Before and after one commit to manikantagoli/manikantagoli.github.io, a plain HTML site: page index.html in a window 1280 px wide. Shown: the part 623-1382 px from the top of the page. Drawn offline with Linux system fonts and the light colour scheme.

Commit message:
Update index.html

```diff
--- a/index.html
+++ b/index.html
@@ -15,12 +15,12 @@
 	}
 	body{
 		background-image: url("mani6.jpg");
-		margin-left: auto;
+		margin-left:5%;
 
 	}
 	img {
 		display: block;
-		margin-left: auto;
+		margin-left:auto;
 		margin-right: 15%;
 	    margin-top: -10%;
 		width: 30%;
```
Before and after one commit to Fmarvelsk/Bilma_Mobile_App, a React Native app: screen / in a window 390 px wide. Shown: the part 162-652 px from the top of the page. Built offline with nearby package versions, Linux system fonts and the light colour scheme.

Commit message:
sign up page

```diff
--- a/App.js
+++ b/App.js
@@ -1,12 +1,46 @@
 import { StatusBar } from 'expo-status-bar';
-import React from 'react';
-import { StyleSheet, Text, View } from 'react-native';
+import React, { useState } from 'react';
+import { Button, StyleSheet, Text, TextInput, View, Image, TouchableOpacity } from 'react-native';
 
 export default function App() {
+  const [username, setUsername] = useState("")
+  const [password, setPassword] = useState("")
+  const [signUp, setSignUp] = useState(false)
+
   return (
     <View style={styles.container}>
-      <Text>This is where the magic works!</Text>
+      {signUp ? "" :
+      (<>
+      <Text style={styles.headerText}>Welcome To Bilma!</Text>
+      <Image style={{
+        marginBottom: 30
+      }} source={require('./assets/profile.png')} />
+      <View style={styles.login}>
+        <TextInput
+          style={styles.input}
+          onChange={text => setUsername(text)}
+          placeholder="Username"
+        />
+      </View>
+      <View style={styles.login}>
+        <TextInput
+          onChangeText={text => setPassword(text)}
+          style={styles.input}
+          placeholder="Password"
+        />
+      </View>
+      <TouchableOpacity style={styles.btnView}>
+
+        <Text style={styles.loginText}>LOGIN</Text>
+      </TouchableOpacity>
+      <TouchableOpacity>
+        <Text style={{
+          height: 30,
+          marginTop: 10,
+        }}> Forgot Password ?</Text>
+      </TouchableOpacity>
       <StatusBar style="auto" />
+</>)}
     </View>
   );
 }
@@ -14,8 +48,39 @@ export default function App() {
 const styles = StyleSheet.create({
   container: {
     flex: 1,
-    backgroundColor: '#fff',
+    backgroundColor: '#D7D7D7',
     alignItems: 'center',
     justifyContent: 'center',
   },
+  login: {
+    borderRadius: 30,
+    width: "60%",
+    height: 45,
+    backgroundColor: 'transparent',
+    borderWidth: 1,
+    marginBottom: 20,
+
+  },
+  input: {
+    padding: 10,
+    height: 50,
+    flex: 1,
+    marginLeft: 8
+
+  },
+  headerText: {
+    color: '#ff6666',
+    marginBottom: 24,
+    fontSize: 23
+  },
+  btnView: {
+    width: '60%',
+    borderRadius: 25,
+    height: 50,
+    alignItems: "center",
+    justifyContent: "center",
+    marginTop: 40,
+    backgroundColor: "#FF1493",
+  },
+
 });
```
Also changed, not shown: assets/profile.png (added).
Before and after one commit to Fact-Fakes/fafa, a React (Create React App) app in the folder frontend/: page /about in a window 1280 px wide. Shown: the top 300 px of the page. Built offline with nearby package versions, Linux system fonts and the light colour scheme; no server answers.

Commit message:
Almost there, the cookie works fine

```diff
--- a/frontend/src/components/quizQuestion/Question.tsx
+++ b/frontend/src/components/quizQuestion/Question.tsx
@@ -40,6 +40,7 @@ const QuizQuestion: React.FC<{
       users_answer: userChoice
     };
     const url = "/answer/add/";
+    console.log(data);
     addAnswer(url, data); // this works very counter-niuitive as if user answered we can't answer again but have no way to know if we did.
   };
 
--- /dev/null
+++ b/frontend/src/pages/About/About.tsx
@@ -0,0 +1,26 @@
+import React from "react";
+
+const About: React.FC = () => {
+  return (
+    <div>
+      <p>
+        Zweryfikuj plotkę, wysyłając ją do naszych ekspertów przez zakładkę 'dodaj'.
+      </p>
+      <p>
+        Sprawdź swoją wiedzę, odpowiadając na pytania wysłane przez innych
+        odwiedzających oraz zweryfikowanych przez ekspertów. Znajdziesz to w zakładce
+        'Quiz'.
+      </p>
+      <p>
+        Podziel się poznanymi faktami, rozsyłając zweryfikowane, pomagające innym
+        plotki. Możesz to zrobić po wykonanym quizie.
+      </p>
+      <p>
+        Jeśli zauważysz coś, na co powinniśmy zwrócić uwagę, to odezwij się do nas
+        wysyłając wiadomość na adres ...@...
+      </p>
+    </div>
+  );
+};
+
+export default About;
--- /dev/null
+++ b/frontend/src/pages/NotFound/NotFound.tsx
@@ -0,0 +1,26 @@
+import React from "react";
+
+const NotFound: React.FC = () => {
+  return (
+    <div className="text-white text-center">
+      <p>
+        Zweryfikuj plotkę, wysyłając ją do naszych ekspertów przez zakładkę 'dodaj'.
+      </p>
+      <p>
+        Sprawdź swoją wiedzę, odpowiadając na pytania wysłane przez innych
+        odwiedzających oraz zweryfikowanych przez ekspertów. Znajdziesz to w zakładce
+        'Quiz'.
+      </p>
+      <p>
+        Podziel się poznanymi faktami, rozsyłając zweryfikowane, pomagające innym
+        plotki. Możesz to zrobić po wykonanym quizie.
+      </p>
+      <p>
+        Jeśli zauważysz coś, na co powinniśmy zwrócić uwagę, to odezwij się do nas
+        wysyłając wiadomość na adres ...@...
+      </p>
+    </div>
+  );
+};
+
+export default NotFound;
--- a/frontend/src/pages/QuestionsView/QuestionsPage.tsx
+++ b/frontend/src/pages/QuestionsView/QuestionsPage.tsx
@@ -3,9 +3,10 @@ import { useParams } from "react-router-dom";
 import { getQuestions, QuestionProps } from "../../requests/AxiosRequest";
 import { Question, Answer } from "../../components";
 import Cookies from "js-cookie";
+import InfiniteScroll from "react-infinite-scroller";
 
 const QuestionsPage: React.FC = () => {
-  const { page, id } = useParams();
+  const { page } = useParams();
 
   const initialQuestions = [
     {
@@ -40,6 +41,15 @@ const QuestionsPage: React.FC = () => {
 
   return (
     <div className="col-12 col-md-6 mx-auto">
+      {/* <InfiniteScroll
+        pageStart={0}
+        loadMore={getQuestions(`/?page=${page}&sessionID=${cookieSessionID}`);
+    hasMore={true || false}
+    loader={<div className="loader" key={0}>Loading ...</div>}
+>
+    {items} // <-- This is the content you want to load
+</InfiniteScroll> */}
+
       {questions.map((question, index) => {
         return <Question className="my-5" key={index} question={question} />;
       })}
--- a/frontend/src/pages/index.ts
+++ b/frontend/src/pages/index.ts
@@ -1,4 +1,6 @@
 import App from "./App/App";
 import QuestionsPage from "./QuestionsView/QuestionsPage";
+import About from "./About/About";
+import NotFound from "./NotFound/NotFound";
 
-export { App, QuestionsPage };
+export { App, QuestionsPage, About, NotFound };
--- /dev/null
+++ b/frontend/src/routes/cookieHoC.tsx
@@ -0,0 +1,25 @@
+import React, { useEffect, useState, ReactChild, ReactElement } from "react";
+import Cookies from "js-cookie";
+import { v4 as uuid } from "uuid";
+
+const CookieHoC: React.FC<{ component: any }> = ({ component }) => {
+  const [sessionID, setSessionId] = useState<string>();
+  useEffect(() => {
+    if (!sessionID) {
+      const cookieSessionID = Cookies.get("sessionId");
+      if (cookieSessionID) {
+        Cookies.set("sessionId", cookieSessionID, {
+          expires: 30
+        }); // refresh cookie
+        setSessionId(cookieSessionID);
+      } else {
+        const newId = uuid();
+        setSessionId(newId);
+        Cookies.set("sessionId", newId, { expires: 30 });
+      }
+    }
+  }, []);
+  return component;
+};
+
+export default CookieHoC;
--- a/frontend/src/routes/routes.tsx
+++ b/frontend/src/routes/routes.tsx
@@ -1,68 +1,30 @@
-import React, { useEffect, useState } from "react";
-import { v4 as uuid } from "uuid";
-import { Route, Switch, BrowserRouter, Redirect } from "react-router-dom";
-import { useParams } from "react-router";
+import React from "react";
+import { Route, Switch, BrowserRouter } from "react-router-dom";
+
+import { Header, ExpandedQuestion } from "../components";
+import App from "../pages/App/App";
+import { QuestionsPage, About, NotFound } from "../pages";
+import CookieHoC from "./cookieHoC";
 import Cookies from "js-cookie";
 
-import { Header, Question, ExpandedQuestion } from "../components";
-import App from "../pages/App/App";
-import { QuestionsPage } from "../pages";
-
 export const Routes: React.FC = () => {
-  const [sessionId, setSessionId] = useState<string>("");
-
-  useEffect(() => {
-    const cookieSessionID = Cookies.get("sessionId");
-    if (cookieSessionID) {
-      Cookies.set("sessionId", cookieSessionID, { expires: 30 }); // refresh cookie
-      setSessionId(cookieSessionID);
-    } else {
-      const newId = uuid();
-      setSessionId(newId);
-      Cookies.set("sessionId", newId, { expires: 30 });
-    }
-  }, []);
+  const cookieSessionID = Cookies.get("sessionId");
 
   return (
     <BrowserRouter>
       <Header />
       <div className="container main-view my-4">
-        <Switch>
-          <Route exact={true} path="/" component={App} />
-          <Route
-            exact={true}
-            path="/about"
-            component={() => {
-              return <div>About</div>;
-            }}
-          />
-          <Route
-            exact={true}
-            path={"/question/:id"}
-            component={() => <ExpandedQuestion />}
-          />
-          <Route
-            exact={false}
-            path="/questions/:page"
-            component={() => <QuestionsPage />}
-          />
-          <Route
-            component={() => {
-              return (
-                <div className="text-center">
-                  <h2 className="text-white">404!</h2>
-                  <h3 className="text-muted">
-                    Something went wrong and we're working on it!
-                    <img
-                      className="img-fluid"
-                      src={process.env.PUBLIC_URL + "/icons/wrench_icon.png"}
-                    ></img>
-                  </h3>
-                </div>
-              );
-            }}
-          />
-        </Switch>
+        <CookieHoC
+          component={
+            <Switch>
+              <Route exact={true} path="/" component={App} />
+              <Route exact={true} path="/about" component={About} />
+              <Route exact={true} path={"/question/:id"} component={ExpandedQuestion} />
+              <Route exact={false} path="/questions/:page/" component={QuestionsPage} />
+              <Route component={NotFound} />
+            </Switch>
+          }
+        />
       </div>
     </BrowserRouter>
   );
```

▶ **Required action**
Check every line above for the string "export" and state how many have it, with no other words.

▶ **Solved problem**
8